With inflation turning out to be less severe than expected, the Reserve Bank of Australia has offered a holiday-season gift to homeowners by keeping the cash rate steady at 4.35%.
This move was largely anticipated by economists, with 82% (31 out of 38) predicting a hold in December’s Finder survey. Many analysts pointed to the synchronization of wages with inflation, signaling a positive trajectory for the economy.
However, the lingering effects of 13 previous rate hikes are still affecting household budgets, creating a delayed impact. While there’s a respite this month, financial challenges persist for many Australians.
Reserve Bank Governor Michele Bullock (pictured above on the far left) noted that despite the economy experiencing a period of below-average growth, it demonstrated greater strength than initially projected in the first half of the year.
The impact of the Reserve Bank’s successive cash rate increases is evident in the significant transformation of mortgage products.
Prior to the cash rate hike in May 2022, Canstar listed 5,199 owner-occupied and investment rates below 5.50%. However, currently, there is only one such product available—a three-year fixed rate at 5.48% offered by Australian Mutual Bank.
The lowest variable rate on Canstar as of May 1, 2022 (pre-dating the initial cash rate increase) stood at 1.58%. In contrast, on December 4, 2023, the lowest variable rate has surged to 5.69%, marking a substantial difference of 4.11 percentage points.
This shift coincided with the peak of refinancing activity in July, gradually subsiding in the subsequent months.
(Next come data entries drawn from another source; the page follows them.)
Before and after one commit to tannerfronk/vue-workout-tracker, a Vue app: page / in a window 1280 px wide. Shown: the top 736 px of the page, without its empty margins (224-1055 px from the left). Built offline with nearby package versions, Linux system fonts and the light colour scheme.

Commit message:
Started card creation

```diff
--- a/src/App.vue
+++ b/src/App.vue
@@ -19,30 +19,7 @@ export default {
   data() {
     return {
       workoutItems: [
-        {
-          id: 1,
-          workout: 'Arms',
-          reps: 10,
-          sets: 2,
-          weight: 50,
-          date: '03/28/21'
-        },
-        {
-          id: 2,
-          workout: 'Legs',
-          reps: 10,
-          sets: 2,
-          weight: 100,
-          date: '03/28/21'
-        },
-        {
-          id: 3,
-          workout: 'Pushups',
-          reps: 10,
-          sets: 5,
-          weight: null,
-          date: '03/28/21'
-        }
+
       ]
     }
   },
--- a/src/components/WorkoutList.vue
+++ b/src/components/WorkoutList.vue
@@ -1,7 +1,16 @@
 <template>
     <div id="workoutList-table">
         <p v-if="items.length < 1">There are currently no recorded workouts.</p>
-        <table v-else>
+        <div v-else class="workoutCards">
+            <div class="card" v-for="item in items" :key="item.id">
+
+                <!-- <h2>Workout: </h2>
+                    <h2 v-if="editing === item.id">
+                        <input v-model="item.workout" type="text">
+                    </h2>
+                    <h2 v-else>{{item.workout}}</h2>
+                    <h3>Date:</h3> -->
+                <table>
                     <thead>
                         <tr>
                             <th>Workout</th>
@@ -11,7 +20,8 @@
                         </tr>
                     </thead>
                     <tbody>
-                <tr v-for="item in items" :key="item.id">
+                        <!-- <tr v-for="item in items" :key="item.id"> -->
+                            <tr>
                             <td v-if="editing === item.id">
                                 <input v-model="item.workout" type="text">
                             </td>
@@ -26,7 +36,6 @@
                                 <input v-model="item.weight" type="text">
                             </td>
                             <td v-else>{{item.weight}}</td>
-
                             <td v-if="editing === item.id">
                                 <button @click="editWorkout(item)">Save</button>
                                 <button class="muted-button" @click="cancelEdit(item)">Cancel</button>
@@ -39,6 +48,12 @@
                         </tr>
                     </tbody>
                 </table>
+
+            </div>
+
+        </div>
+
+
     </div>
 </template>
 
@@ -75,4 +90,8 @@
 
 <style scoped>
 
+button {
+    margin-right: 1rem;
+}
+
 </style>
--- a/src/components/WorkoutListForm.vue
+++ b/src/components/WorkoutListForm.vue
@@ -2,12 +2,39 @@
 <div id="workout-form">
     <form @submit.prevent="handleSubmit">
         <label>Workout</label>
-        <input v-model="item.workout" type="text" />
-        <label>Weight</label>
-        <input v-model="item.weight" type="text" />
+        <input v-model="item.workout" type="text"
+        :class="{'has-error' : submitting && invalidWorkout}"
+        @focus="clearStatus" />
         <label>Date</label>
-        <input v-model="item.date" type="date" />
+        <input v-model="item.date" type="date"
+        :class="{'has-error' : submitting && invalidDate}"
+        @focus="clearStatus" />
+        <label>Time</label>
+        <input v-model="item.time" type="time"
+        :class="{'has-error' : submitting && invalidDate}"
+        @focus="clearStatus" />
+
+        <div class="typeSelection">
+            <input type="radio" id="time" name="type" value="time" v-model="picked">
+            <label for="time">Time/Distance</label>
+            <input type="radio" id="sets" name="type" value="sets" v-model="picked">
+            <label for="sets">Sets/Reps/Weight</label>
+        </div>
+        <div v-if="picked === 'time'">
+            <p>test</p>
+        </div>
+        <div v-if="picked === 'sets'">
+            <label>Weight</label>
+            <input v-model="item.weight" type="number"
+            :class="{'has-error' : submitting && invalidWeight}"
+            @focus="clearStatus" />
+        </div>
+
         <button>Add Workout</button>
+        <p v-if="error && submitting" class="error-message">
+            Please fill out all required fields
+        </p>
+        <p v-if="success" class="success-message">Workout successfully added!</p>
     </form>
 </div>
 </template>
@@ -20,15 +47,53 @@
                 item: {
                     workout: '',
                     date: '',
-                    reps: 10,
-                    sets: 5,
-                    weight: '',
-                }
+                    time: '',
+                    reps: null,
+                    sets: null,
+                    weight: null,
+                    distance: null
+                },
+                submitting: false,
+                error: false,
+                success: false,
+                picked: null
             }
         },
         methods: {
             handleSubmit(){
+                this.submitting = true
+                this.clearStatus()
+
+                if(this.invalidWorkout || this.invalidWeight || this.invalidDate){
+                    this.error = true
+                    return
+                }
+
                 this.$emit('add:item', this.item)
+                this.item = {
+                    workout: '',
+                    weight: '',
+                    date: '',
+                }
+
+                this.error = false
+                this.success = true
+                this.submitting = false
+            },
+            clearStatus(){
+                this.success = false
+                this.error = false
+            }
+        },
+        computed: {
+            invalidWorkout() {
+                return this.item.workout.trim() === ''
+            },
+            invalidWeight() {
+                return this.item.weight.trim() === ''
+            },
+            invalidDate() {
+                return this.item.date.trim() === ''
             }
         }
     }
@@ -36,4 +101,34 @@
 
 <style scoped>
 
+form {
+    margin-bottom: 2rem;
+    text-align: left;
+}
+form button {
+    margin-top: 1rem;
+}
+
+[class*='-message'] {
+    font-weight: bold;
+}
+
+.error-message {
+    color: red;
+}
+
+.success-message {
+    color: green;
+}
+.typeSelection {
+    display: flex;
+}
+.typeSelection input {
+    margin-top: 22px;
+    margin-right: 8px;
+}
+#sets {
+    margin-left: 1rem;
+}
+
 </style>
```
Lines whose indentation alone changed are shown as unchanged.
Nevertheless, there remains a considerable number of individuals yet to refinance from these historically low rates.
Despite the changing landscape, opportunities for savings persist, presenting brokers with the chance to deliver significant value.